Herpes is a word that is signals fear and a lifelong tale of infection, pain, shame and misery. So far, there is no known cure for herpes, and anyone who does contract herpes will just have to deal with the matter. There are 24 million people in the United States of America who suffer from genital herpes. However, recent developments in research shows that there may be, in fact, an actual prevention for herpes.
Doctors are constantly studying how herpes works in the body and what prevention mechanism the body takes in order to control it. On this certain case researchers are more interested in the kind of measures the immune system makes to stop the herpes virus from spreading. This is done by taking skin samples from those who are affected by herpes and have sores that are healing or skin that are not completely affected.
Doctors used to think that the herpes virus would travel from the nerve cell to the tip, causing painful sores at the skin. Since antibodies are not always available in every patient’s body, this case would be generally unhindered by anything from the immune system. However, they were in for a surprise.
After taking the skin samples, putting in the fluorescent stain and putting the sample under a powerful microscope, the doctors discovered a variety of cells with the immune system has to curb any virus outbreak. Their attention, in order to create a herpes vaccine, moved to a particular type of cell called CD8 killer T cells.
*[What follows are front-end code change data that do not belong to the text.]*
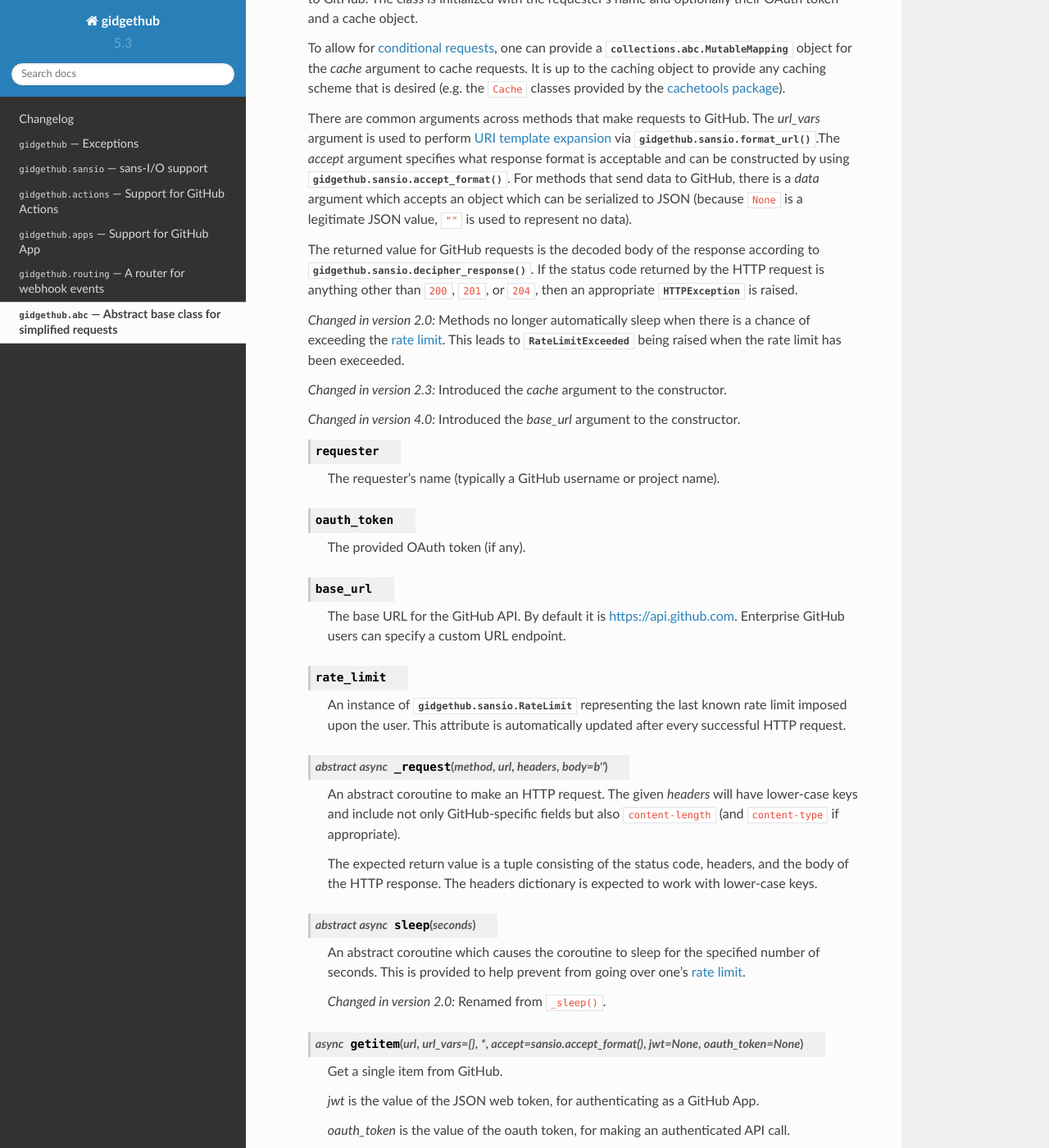
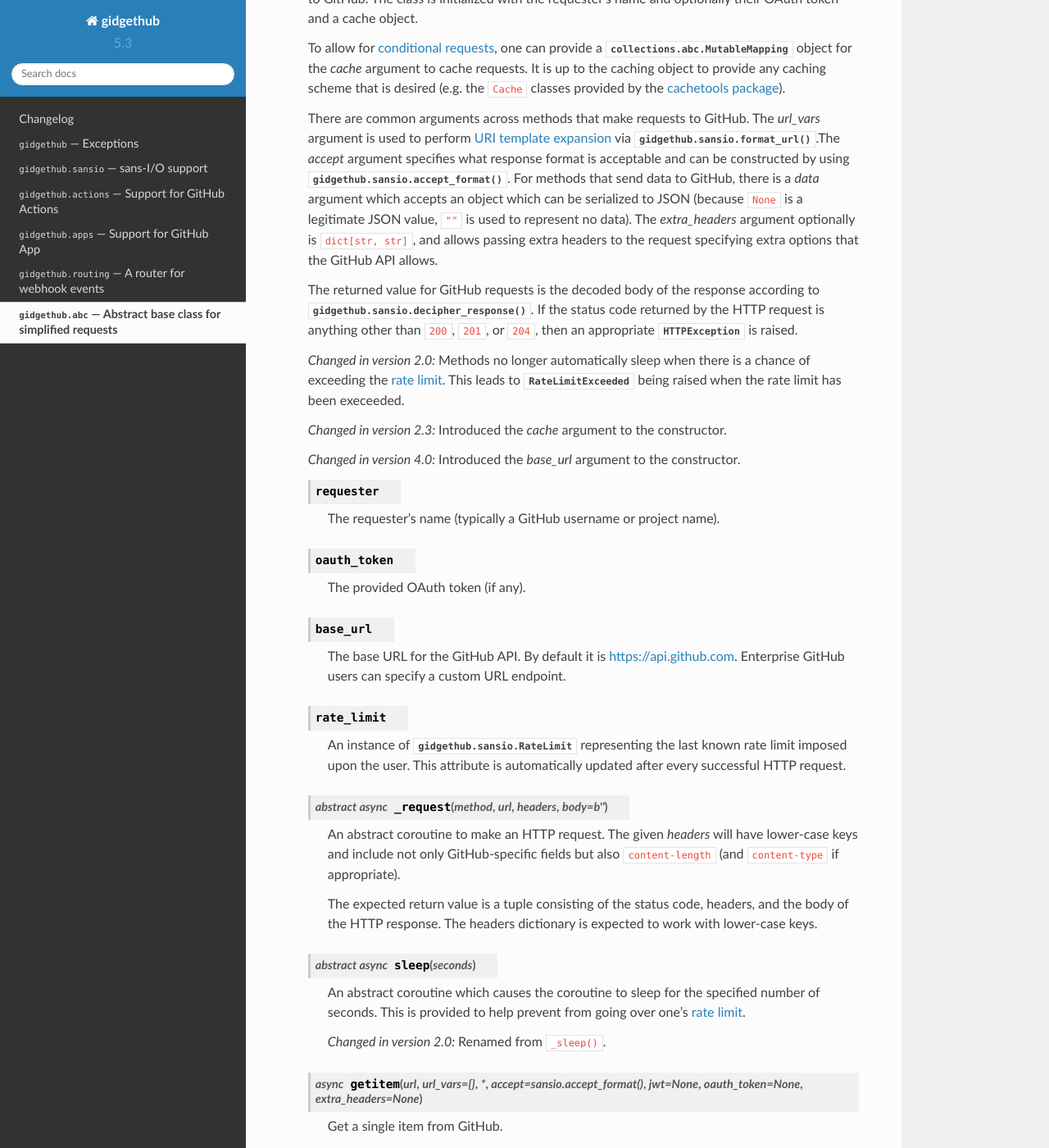
Before and after one commit to gidgethub/gidgethub, a Sphinx documentation site: the page built from docs/abc.rst, in a window 1280 px wide and 1400 px high, scrolled down 692 px. Shown: the whole window at 82% size. Built offline with Sphinx 7.4.7 and the Read the Docs theme 2.0.0, drawn with Linux system fonts in a browser that asks for light colours; pages that are not in the unit, such as notebooks, are missing from menus; some of the changed text lies outside the part shown.

Commit message:
Add extra_headers to docs

```diff
--- a/docs/abc.rst
+++ b/docs/abc.rst
@@ -48,7 +48,9 @@ experimental APIs without issue.
     methods that send data to GitHub, there is a *data* argument which
     accepts an object which can be serialized to JSON (because
     ``None`` is a legitimate JSON value, ``""`` is used to represent
-    no data).
+    no data). The *extra_headers* argument optionally is ``dict[str, str]``,
+    and allows passing extra headers to the request specifying extra
+    options that the GitHub API allows.
 
     The returned value for GitHub requests is the decoded body of the
     response according to :func:`gidgethub.sansio.decipher_response`.
@@ -119,7 +121,7 @@ experimental APIs without issue.
             Renamed from ``_sleep()``.
 
 
-    .. py:method:: getitem(url, url_vars={}, *, accept=sansio.accept_format(), jwt=None, oauth_token=None)
+    .. py:method:: getitem(url, url_vars={}, *, accept=sansio.accept_format(), jwt=None, oauth_token=None, extra_headers=None)
         :async:
 
         Get a single item from GitHub.
@@ -162,7 +164,7 @@ experimental APIs without issue.
             on API endpoints like /orgs/{org}/members/{username} where the
             HTTP response code is the relevant answer.
 
-    .. py:method:: getiter(url, url_vars={}, *, accept=sansio.accept_format(), jwt=None, oauth_token=None, iterable_key="items")
+    .. py:method:: getiter(url, url_vars={}, *, accept=sansio.accept_format(), jwt=None, oauth_token=None, iterable_key="items", , extra_headers=None)
         :async:
 
         Get all items from a GitHub API endpoint.
@@ -203,7 +205,7 @@ experimental APIs without issue.
             :meth:`getitem`.
 
 
-    .. py:method:: post(url, url_vars={}, *, data, accept=sansio.accept_format(), jwt=None, oauth_token=None, content_type="application/json")
+    .. py:method:: post(url, url_vars={}, *, data, accept=sansio.accept_format(), jwt=None, oauth_token=None, content_type="application/json", extra_headers=None)
         :async:
 
         Send a ``POST`` request to GitHub.
@@ -237,7 +239,7 @@ experimental APIs without issue.
             Added *jwt* and *oauth_token*.
 
 
-    .. py:method:: patch(url, url_vars={}, *, data, accept=sansio.accept_format(), jwt=None, oauth_token=None)
+    .. py:method:: patch(url, url_vars={}, *, data, accept=sansio.accept_format(), jwt=None, oauth_token=None, extra_headers=None)
         :async:
 
         Send a ``PATCH`` request to GitHub.
@@ -257,7 +259,7 @@ experimental APIs without issue.
             Added *jwt* and *oauth_token*.
 
 
-    .. py:method:: put(url, url_vars={}, *, data=b"", accept=sansio.accept_format(), jwt=None, oauth_token=None)
+    .. py:method:: put(url, url_vars={}, *, data=b"", accept=sansio.accept_format(), jwt=None, oauth_token=None, extra_headers=None)
         :async:
 
         Send a ``PUT`` request to GitHub.
@@ -281,7 +283,7 @@ experimental APIs without issue.
             Added *jwt* and *oauth_token*.
 
 
-    .. py:method:: delete(url, url_vars={}, *, data=b"", accept=sansio.accept_format(), jwt=None, oauth_token=None)
+    .. py:method:: delete(url, url_vars={}, *, data=b"", accept=sansio.accept_format(), jwt=None, oauth_token=None, extra_headers=None)
         :async:
 
         Send a ``DELETE`` request to GitHub.
```
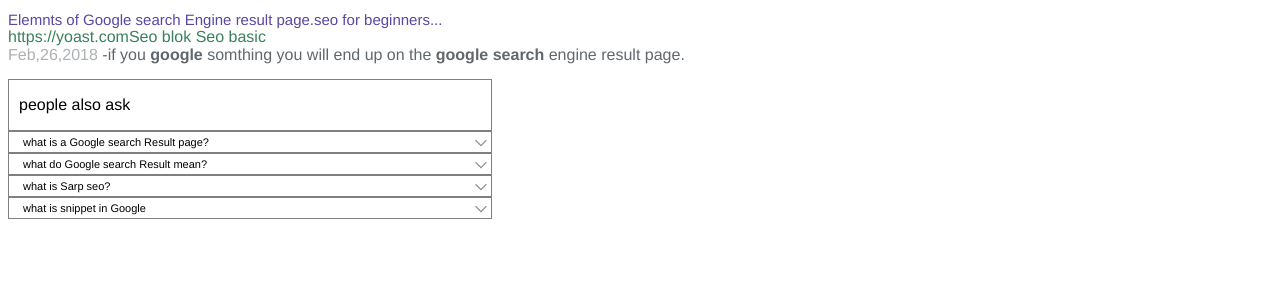
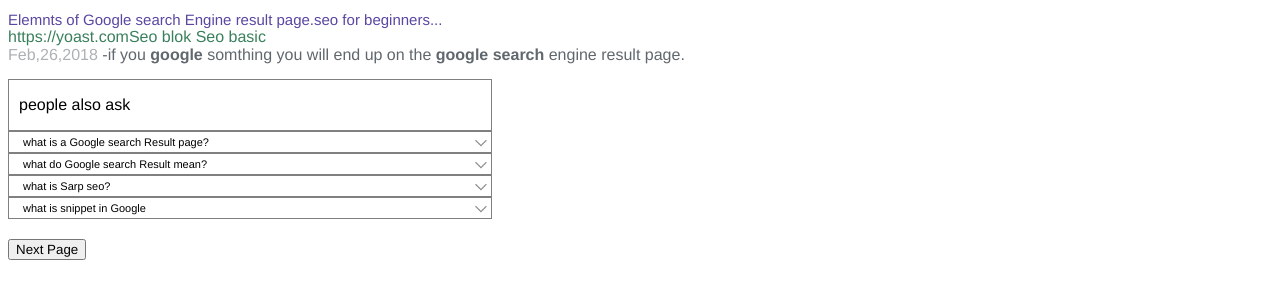
Before and after one commit to gurhanyaya/google_search_page, a plain HTML site: page index.html in a window 1280 px wide. Shown: the part 102-400 px from the top of the page. Drawn offline with Linux system fonts and the light colour scheme.

Commit message:
added a button

```diff
--- a/index.html
+++ b/index.html
@@ -82,6 +82,9 @@
         <p class="para4">what is snippet in Google</p>
         <img src="images/down-arrow-56.png" width="20px">
     </div>
+    <div style="margin-top: 20px;">
+        <button>Next Page</button>
+    </div>
 
 </body>
 
```
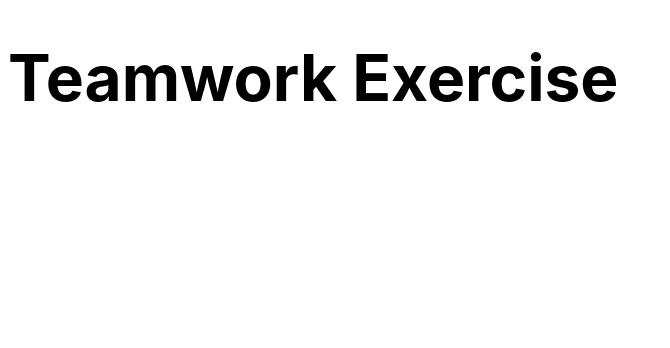
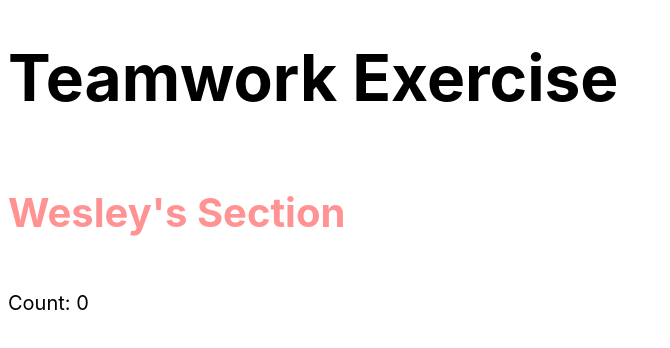
Before and after one commit to wesleykam/teamwork-exercise, a React (Vite) app: page / in a window 1280 px wide. Shown: the top 348 px of the page, without its empty margins (0-670 px from the left). Built offline with nearby package versions, Linux system fonts and the light colour scheme.

Commit message:
Wk section (#3)
* wk - add wesley section

* wk - fix section dependency

* wk - add comments

```diff
--- a/src/App.tsx
+++ b/src/App.tsx
@@ -1,8 +1,10 @@
+import Wesley from "./sections/wesley/wesley";
 
 const App = () => {
     return (
         <>
             <h1>Teamwork Exercise</h1>
+            <Wesley />
         </>
     );
 };
--- a/src/index.css
+++ b/src/index.css
@@ -1,3 +1,5 @@
+/* Define section, container, and heading settings so that they are consistent across the entire project */
+
 :root {
   font-family: Inter, system-ui, Avenir, Helvetica, Arial, sans-serif;
   font-weight: 400;
--- /dev/null
+++ b/src/sections/wesley/wesley.css
@@ -0,0 +1,24 @@
+/* Look up how flex boxes work */
+/* This is how I learned to use it well */
+/* https://flexboxfroggy.com/ */
+
+.wesley-section {
+    display: flex;
+    flex-direction: column;
+
+    width: fit-content;
+}
+
+/* This creates the animation when you hover over the section */
+.wesley-section h2 {
+    color: rgb(255, 147, 147);
+    transition: transform 0.4s ease;
+}
+
+/* Notice that the hover is assocated with the section and not the header */
+/* This makes it so that the h2 is transformed when the section is hovered, */
+/*  not just when the header is hovered */
+.wesley-section:hover  h2 {
+    transform: rotate(180deg);
+    transition: transform 0.4s ease;
+}
--- /dev/null
+++ b/src/sections/wesley/wesley.tsx
@@ -0,0 +1,19 @@
+import { useState } from 'react';
+
+import './wesley.css';
+
+const wesley = () => {
+    // Create the count state that will be updated when the button is clicked
+    // This will be extremely useful in our project
+    // https://legacy.reactjs.org/docs/hooks-state.htmlZ
+    const [count, setCount] = useState(0);
+
+    return (
+        <div className="wesley-section">
+            <h2>Wesley's Section</h2>
+            <p>Count: {count}</p>
+        </div>
+    );
+};
+
+export default wesley;
```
More About CD8 killer T cells
- CD8 killer T cells do not work like the ordinary white blood cells.
They do not produce antibodies which deactivate the body of the foreign particle. CD8 killer T cells do exactly what they were named for- they kill the virus infected cells in the body.
- CD8 cells are discovered to be around the skin, guarding the nerve ends, from where the herpes virus usually appears and creates painful sores.
Viruses work differently from other microorganisms. Viruses replicate by entering the cell of the host body; then the virus takes over the nucleus, and programs the cell to create copies of the virus, after which the virus copies burst out of the now very dead cell.
- The CD8 killer T cells are thought to be the second base of protection in the body.
If the cell is infected by viruses, the CD8 killer T cells release perforin, a chemical that instantly kills the cell in the body so that it can no longer create copies of the virus. Thus, the number of viruses do not increase. Researchers tested this phenomenon by placing CD8 killer T cells in an area with no herpes virus, and it did not release perforin, thus keeping the cells around t intact.
- The CD8 killer T cells are capable of more than just killing off infected cells.
Researchers observed that CD8 cells can release chemicals that will summon other CD8 cells to come to the scene of crime where the viruses are being fought.
- CD8 killer T cells are also capable of remaining on the skin for an extended period of time.
To add more, CD8 killer T cells also show signs of keeping memory, where it can recognize different types of infections.
- Unlike many other immune cells, the CD8 killer T cells are known to exist in the skin, especially on the nerve endings where the herpes virus usually breaks out from.
Since the patients being observed are herpes patients, this is the only form of behavior observed so far from the CD8 cells. In fact, doctors have discovered that the CD8 cells usually do a pretty good job in keeping the viruses at bay. The outbreaks, compared to the curbing that the CD8 does, are few and exceptional cases.
So are CD8 killer T cells the magical solution and prevention for genital herpes? Researchers have advised to not keep our hopes up too high. There is still very little known of the CD8 cells and what they are capable of. So, while we can sit and dream of a world where herpes is not a major threat, science has a long way to go to make CD8 cells the new penicillin.